Please say how many lines in the records below contain the word "architecture", giving the number alone.
#### Extracted records
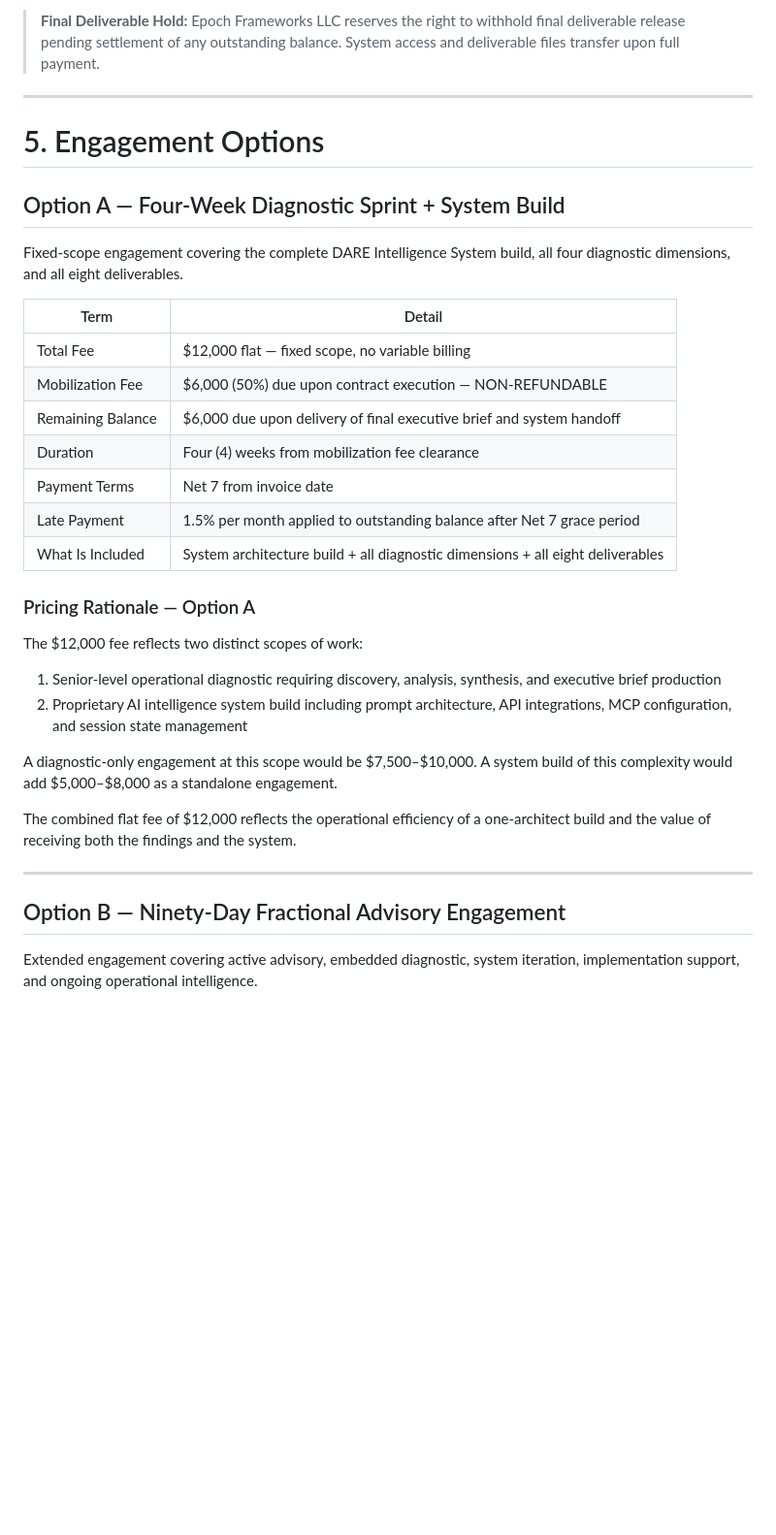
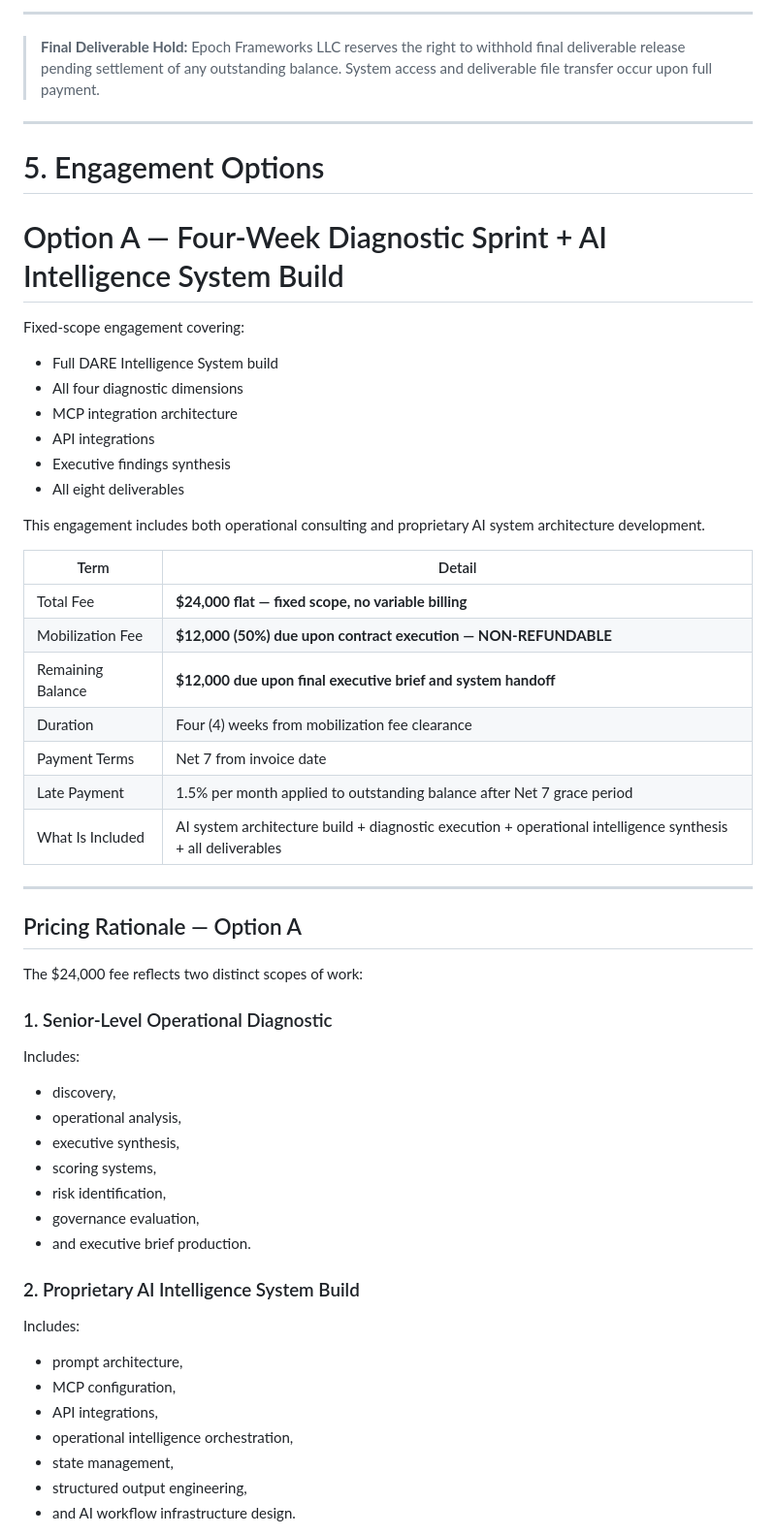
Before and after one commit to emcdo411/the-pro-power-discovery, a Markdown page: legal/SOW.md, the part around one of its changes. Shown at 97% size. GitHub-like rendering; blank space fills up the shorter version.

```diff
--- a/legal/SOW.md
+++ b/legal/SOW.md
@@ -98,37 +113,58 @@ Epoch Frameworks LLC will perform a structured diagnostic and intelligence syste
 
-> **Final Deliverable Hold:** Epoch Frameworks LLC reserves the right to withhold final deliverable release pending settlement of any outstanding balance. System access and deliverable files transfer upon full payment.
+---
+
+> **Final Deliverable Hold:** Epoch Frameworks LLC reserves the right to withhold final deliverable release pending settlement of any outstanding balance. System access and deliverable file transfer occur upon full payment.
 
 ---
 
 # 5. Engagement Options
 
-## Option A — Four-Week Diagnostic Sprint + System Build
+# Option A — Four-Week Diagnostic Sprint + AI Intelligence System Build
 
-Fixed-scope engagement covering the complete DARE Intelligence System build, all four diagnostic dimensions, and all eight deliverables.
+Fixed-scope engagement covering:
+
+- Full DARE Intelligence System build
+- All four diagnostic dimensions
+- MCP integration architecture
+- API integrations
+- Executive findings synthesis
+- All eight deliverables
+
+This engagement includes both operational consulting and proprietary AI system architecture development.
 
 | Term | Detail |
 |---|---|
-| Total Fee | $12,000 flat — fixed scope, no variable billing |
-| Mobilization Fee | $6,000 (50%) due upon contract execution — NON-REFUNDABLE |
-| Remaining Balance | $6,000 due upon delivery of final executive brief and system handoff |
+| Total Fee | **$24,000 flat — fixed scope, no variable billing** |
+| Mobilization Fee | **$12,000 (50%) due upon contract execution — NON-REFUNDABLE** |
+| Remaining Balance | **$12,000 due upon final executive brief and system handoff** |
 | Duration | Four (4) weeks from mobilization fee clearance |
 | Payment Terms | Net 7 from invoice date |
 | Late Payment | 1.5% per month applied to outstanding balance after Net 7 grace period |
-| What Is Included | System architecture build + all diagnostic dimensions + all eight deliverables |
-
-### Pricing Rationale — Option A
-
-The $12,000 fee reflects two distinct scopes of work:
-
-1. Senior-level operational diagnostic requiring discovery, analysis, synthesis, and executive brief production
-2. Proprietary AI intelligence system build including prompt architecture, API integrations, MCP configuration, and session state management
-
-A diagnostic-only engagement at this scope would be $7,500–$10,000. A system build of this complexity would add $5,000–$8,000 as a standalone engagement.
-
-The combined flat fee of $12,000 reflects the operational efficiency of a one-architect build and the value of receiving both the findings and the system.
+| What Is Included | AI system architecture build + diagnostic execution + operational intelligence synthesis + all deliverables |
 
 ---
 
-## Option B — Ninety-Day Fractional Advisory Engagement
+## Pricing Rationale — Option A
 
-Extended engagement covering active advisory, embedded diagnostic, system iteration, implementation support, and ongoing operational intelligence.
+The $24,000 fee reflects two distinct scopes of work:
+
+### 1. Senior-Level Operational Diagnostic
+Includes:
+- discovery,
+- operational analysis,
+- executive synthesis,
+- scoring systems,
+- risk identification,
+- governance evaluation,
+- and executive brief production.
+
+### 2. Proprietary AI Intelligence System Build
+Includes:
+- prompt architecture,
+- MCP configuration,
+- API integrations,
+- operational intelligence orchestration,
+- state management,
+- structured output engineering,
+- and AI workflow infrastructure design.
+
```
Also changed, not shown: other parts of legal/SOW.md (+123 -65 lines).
########
### Output for this task
6